Welcome to Greek Inscriptions Online (GIO), a website which publishes translations of Ancient Greek inscriptions into Modern Greek.

For a Modern Greek version of the GIO home page, click here.


Inscriptions on stone are the most important documentary source for the history of the Ancient Greek world. Dating from the 8th century BCE through to the end of antiquity, Greek epigraphic texts are available to scholars in Ancient Greek in Inscriptiones Graecae (IG) I (up to 403/2 BCE) and II (after 403/2 BCE), updated annually by the Supplementum Epigraphicum Graecum (SEG) (access by subscription), and in the Packard Humanities Institute (PHI). However, hardly any of the inscriptions are available in Modern Greek translation, whether in print or online.

Contents and Use

The epigraphic material of GIO covers a chronological span from the Archaic Period to the Late Roman Times and comprises inscriptions of the whole Ancient Greek World organized by both geographical area and chronology, following the method of the corpus of the Inscriptiones Graecae.

GIO translations include, as a minimum, an indication of the text translated, the name of the translator and key references and metadata. Further information about the inscriptions, including historical notes, is also be added.

There is a number of routes to finding a translation. A source reference to one of the standard publications, such as IG, will get you directly to the translation. Browsing through a fuller selection of source references is also available, as well as browsing translations by present location of the inscription, by publication date on GIO, by monument type and inscription type and by date.

Translations are based on the most recent, authoritative original Greek text, the reference to which is given above the translation. Other key textual sources and collections commonly used as references are also listed.

IG references are listed first, in chronological order, then SEG references (which are normally used in preference to references to individual books or articles), then other references in chronological order and, in some cases, key historical bibliography is given.

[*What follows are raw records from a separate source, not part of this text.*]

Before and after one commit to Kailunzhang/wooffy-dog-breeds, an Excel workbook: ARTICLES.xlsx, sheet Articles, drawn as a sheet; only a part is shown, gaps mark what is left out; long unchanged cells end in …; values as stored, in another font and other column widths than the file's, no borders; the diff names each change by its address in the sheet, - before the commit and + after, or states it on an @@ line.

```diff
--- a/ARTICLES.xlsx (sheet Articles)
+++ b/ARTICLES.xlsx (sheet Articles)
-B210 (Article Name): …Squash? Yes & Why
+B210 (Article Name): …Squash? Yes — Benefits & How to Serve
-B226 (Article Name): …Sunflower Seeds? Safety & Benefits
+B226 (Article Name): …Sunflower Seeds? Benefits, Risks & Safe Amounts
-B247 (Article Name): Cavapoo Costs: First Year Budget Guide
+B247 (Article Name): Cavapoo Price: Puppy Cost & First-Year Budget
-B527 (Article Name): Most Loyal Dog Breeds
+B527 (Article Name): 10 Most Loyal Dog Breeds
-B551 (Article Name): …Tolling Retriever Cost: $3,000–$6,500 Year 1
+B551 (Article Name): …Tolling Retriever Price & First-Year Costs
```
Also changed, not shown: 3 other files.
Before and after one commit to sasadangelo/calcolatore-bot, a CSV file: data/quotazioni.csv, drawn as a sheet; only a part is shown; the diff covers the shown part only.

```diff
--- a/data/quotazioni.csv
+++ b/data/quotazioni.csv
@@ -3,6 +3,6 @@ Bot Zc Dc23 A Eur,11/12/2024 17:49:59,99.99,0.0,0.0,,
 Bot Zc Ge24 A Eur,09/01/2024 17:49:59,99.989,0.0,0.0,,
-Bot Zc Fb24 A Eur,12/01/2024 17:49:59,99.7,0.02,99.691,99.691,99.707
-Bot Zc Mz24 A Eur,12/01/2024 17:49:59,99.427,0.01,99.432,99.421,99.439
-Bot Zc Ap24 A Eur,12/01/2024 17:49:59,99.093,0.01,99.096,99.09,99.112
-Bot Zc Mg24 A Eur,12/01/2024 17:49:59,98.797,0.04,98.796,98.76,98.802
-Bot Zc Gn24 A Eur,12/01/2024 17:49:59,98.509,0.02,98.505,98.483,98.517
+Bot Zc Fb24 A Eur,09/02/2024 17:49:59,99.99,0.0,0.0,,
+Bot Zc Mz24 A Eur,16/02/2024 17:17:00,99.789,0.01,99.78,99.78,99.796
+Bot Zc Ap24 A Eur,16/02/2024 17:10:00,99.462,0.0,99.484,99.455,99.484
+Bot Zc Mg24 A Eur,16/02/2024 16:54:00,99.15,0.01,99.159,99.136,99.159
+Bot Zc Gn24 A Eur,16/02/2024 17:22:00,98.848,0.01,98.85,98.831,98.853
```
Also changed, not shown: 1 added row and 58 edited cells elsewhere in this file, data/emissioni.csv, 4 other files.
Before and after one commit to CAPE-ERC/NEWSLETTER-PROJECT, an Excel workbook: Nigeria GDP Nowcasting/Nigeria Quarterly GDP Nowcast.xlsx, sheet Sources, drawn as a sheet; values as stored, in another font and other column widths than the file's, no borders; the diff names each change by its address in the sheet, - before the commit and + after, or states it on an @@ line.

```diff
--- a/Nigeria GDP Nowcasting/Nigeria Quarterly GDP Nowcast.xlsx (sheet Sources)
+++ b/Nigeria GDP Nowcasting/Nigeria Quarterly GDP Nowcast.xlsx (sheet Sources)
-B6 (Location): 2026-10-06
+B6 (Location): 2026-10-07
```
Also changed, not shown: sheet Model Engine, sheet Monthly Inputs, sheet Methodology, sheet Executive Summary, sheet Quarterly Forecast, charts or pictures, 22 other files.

The translations are arranged so that, as far as possible, clauses are allocated the same line numbers as their equivalents in the original Greek text.